will allow children to phone home at no charge, although parents
are asked to use a payphone. This is all part of making hospital
a more pleasant and less frightening experience for children and
we would suggest that adult patients deserve no less.
(20) Parents of disabled children are of
course liable for ordinary NHS charges like any other group. However
there is much evidence that families with disabled children are
more likely to live in poverty (55% of disabled children grow
up in or on the margins of poverty) and experience greater levels
of debt than other families. For this reason, we would welcome
a review of whether NHS charges are really appropriate. Having
charges then automatically involves a complex system of subsidies,
rebates, exemptions which often involve complex means tests. Such
systems also require policing and fraud prevention measures which
are in themselves costly. We would recommend that the Government
looks at the potential administrative savings which may result
in abolishing charges.
(21) Our experience is that families with
disabled children are already subject to extensive claiming processes
for various forms of helpfor example, Disability Living
Allowance, Carers Allowance, Income Support, Council Tax disability
reduction, Council Tax Benefit, Disabled Facilities Grants to
name but a fewas well as all the other assessment processes
for services (such as Special Educational Needs assessments, social
services assessments). For this reason alone, we know that they
would welcome one less set of forms to fill out.
(22) However, it should be noted that even
if all charges were to be abolished, it would still be necessary
to continue a system of refunding fares to hospital, as these
costs are incurred in petrol, train fares or mini cab fares rather
than charged for by the NHS. Indeed as we say above, we would
like to see an extension of this system to cover the costs of
visiting a sick child in hospital.
(23) There are other costs which families
with disabled children incur as a result of receiving inadequate
assistance from the NHS. The most frequent enquiry we receive
from parents concerns the supply of incontinence pads. This is
usually described as totally inadequate, which means that parents
have to supplement supplies using their own resources.
(24) If charges are to remain, it is vital
that parents are informed about their rights to receive financial
support. Contact a Family often hears from parents who have gone
without their rightful entitlements, often for many years.
(25) We do not believe that it is the responsibility
of already hard-pressed NHS staff to learn the ins and outs of
a hugely complex benefit and tax credit system. However, it would
not seem unrealistic for staff to have a basic awareness of specific
help around NHS costs (for example, the low income scheme for
help with dental charges). We also see that it would be entirely
appropriate for staff to gain a reasonable idea of which client
groups may be entitled to additional help (eg pensioners, disabled
people, single parents, low income earners) and purely to sign
post them to the many excellent voluntary organisations which
can advise them in detail.
(26) For example, for health service staff
to suggest to pensioners that it would be worth their while checking
with Help the Aged whether there are any benefits or concessions
that they can benefit from.
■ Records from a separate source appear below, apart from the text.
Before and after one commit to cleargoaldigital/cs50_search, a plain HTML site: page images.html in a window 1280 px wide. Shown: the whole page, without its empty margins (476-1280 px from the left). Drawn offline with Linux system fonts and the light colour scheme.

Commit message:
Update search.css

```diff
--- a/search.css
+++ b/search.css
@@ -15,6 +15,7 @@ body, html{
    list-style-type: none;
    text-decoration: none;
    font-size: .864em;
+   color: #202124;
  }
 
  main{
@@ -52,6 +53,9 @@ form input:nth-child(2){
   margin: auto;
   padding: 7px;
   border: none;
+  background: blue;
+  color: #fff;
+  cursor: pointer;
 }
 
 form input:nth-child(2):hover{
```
Contact a Family has recently started
a three year joint project with the Royal College of Paediatrics
and Child Health to ensure that all paediatricians refer families
with disabled children to Contact a Family, so that we can make
sure that they are getting their full entitlements and are in
touch with appropriate support groups. Very often, the voluntary
sector is in an ideal position to provide expert, impartial help
and advice and is already trusted by patients and their families.
We also support initiatives such as basing Citizens Advice Bureau
outreach workers in health settings.
(27) We would recommend that health service
staff are given signposting training and support to make appropriate
referrals. The health benefits to individual patients of increasing
income should be stressed. There is reasonable evidence of greater
reported wellbeing as a result of welfare rights advice such as
reduced stress and fewer visits to GPs.
Contact a Family